Too many fairs?
Although fairs have emerged as the dominant market channel for busy collectors, over-saturation is an issue. The Berlin-based Christian Kaspar Schwarm is one of the most prominent collectors in Germany and the co-founder of the online community Independent Collectors. For him, innovation is key: “Yet another fair feels like a car company offering another new model: there are already more than enough different cars, besides other options like bicycles, trains and planes. But, like the possibility of a new and really interesting car model entering the stage—an electric one, for instance—there’s always a chance of a new and really interesting art fair showing up. Anything truly innovative could of course change my calendar.”
As the German fairs enter a new phase, they might do well to take a leaf out of their neighbours’ books, where smaller-scale fairs such as Art Rotterdam and Viennacontemporary thrive. For the past two decades, Fons Hof, the founder of Art Rotterdam, has tailored the fair to his local clientele, of mostly bourgeois professionals making purchases around the €10,000 mark. “The special character of the Dutch market is the many small collectors, a group that becomes more and more important as connoisseur collectors become rarer.” Viennacontemporary (formerly Viennafair) under its artistic director Christina Steinbrecher-Pfandt has re-branded itself as a regional market hub for Central and Eastern Europe. While the fair, with September dates sandwiched between Art Berlin and Frieze, has been successful at attracting German collectors and dealers, she says, “we are not competing for a slice of the German cake, but we are continuously working to present Vienna internationally.”
In Germany, art collecting is still regarded as a bourgeois passion rather than a speculative investment, and the country’s collectors have historically played a large role in supporting artists at the emerging-to-mid-career level. But the high-stakes market epitomised by international fair franchises is changing the calculus.
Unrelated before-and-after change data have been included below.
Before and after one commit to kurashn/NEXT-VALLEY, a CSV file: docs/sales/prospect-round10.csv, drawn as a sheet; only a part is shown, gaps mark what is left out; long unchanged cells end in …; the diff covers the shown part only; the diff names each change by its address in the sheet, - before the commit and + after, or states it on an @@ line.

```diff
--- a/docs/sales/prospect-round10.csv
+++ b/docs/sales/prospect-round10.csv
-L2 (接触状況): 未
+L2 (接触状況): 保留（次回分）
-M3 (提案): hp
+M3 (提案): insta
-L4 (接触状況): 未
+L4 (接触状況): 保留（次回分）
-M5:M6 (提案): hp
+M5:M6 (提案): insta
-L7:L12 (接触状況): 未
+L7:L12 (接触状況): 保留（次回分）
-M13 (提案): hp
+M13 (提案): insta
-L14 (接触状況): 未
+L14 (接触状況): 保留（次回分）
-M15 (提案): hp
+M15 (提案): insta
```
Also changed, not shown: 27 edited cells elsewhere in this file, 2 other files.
Christine König, who opened her Vienna gallery in 1989 and shows regularly in Berlin and Cologne, notes, “artists’ as well as galleries’s careers often start here. The financial take-off mostly sets in with the jump across the Atlantic.” She worries about the sustainability of an internationalised art market: “There are knowledgeable collectors who can’t find anything affordable any more. The record prices don’t reflect the reality of 99% of galleries and collectors worldwide.”
Smaller satellite fairs, such as Sunday fair (London), Paris Internationale, Okey Dokey (Cologne/Düsseldorf) and Art-O-Rama (Marseille) have recently generated a buzz with fresh offerings not found in Basel or Hong Kong. A similar trend is visible in the US with new attention on fairs in cities such as Dallas, Seattle, San Francisco and Chicago. If the collecting tides are turning away from the franchise fairs, the factors that have held Germany back in the past—fragmentation at every level, from mid-level collectors to mid-sized galleries to regional fairs and events—could make it strong and relatively fit for the future.
The Berlin dealer Guido W. Baudach believes the way forward is a mix of the two: “Art Basel is the only global art fair and because of this is the most important in the world,” he says. “But on the other hand, we face a lasting trend toward more regional markets and more regional art fairs.”
- Art Düsseldorf, 17-19 November, Areal Böhler, Hansaallee 321, 40549 Düsseldorf